I find it incredibly helpful to ask myself: “What happens in this scene that causes the next scene to take place?”
For me, this is a pretty quick way to figure out if the pacing of the story is as tight as it can be, and if the plot and characters are moving the story forward. And while there are times that a scene won’t be directly affected by the one that precedes it, for the major of a story, I find it necessary for each scene to prompt the one that follows.
This isn’t to say a story should feel like: problem/problem solved, problem/problem solved, problem/problem solved. In fact, a story should rarely feel like that (instead a story should lay ground work that is paid off later on… problems and their solutions should be woven throughout a story). But, as far as the characters are concerned — and indeed the reader — usually scenes in a story should end by causing the next scene to happen. This makes sense for the characters, and it also helps to keep the pacing of the story moving at a good clip.
Cause and effect are necessary to propel the story forward.
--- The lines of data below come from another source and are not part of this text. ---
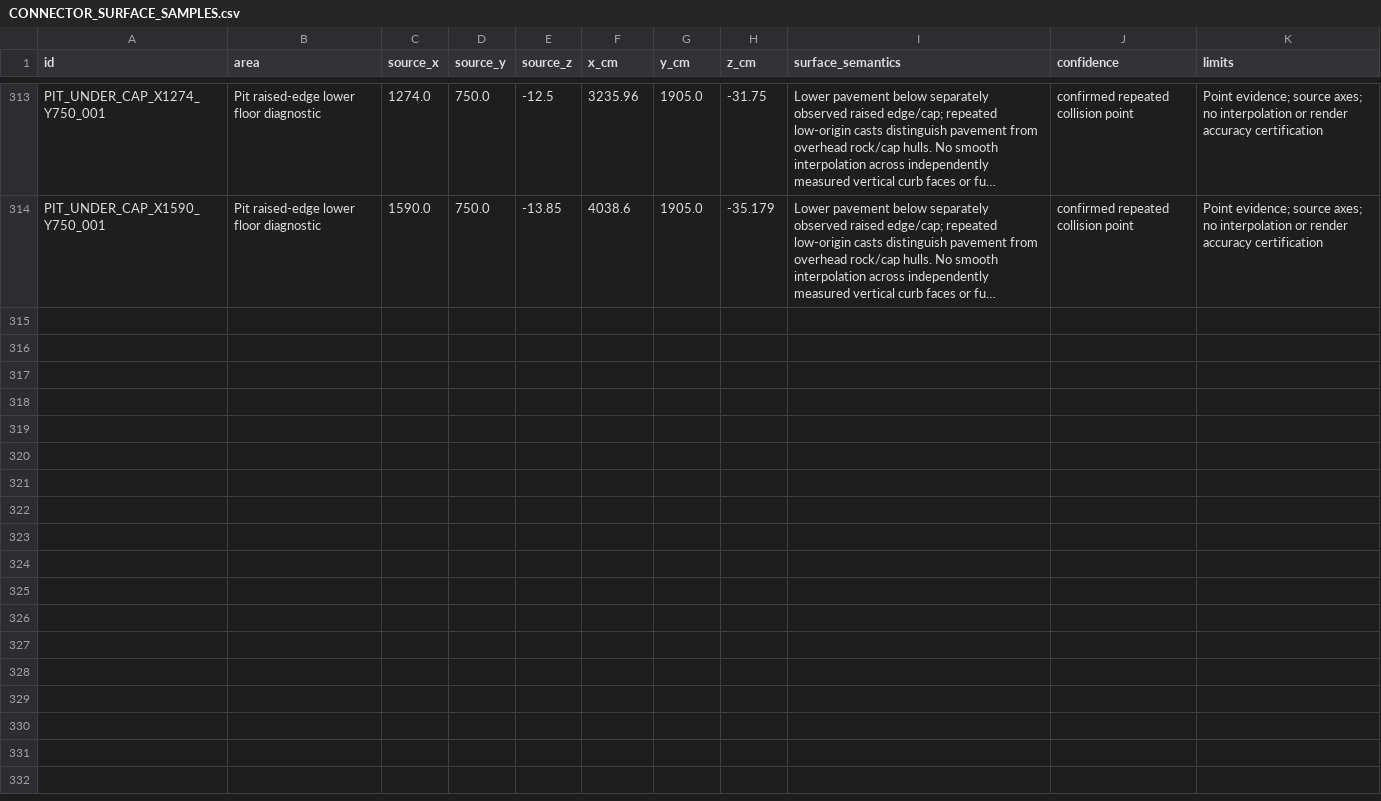
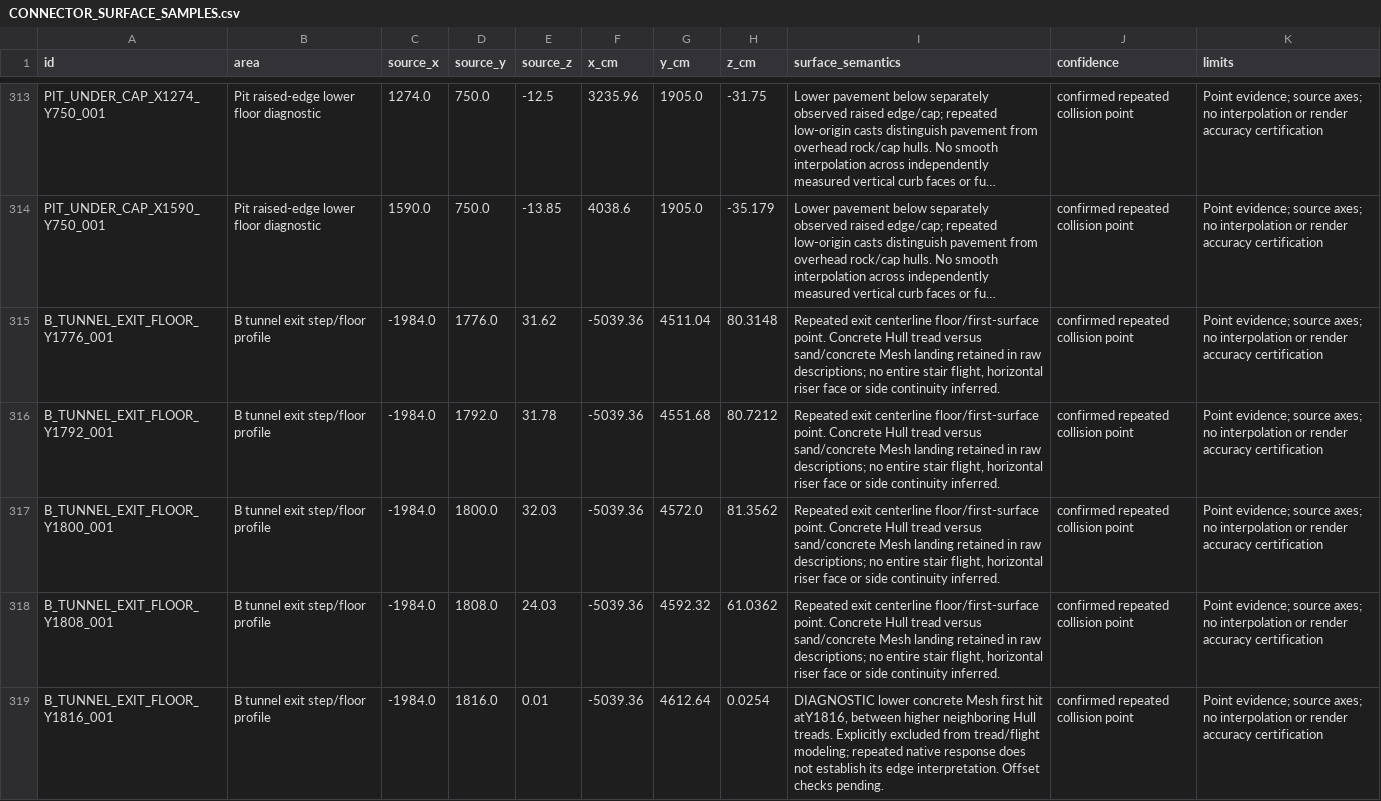
Before and after one commit to raiinman/FN_Dust2, a CSV file: reference/CONNECTOR_SURFACE_SAMPLES.csv, drawn as a sheet; only a part is shown, gaps mark what is left out; long unchanged cells end in …; the diff covers the shown part only; the diff names each change by its address in the sheet, - before the commit and + after, or states it on an @@ line.

Commit message:
Recover pending surveys and preserve six stone aperture heights and exit floor diagnostics

```diff
--- a/reference/CONNECTOR_SURFACE_SAMPLES.csv
+++ b/reference/CONNECTOR_SURFACE_SAMPLES.csv
+row 315: B_TUNNEL_EXIT_FLOOR_Y1776_001 | B tunnel exit step/floor profile | -1984.0 | 1776.0 | 31.62 | -5039.36 | 4511.04 | 80.3148 | Repeated exit centerline floor/first-surface point. Concrete Hull tread versus sand/concrete Mesh landing retained in raw descriptions; no entire stair flight, horizontal riser face or side continuity inferred. | confirmed repeated collision point | Point evidence; source axes; no interpolation or render accuracy certification
+row 316: B_TUNNEL_EXIT_FLOOR_Y1792_001 | B tunnel exit step/floor profile | -1984.0 | 1792.0 | 31.78 | -5039.36 | 4551.68 | 80.7212 | Repeated exit centerline floor/first-surface point. Concrete Hull tread versus sand/concrete Mesh landing retained in raw descriptions; no entire stair flight, horizontal riser face or side continuity inferred. | confirmed repeated collision point | Point evidence; source axes; no interpolation or render accuracy certification
+row 317: B_TUNNEL_EXIT_FLOOR_Y1800_001 | B tunnel exit step/floor profile | -1984.0 | 1800.0 | 32.03 | -5039.36 | 4572.0 | 81.3562 | Repeated exit centerline floor/first-surface point. Concrete Hull tread versus sand/concrete Mesh landing retained in raw descriptions; no entire stair flight, horizontal riser face or side continuity inferred. | confirmed repeated collision point | Point evidence; source axes; no interpolation or render accuracy certification
+row 318: B_TUNNEL_EXIT_FLOOR_Y1808_001 | B tunnel exit step/floor profile | -1984.0 | 1808.0 | 24.03 | -5039.36 | 4592.32 | 61.0362 | Repeated exit centerline floor/first-surface point. Concrete Hull tread versus sand/concrete Mesh landing retained in raw descriptions; no entire stair flight, horizontal riser face or side continuity inferred. | confirmed repeated collision point | Point evidence; source axes; no interpolation or render accuracy certification
+row 319: B_TUNNEL_EXIT_FLOOR_Y1816_001 | B tunnel exit step/floor profile | -1984.0 | 1816.0 | 0.01 | -5039.36 | 4612.64 | 0.0254 | DIAGNOSTIC lower concrete Mesh first hit atY1816, between higher neighboring Hull treads. Explicitly excluded from tread/flight modeling; repeated native response does not establish its edge interpretation. Offset checks pending. | confirmed repeated collision point | Point evidence; source axes; no interpolation or render accuracy certification
```
Also changed, not shown: 5 added rows elsewhere in this file, reference/MEASUREMENTS.csv, 10 other files.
And how those causes and effects are laid out are crucial to a story’s pacing.
Post by Ann Marie Williams © 2022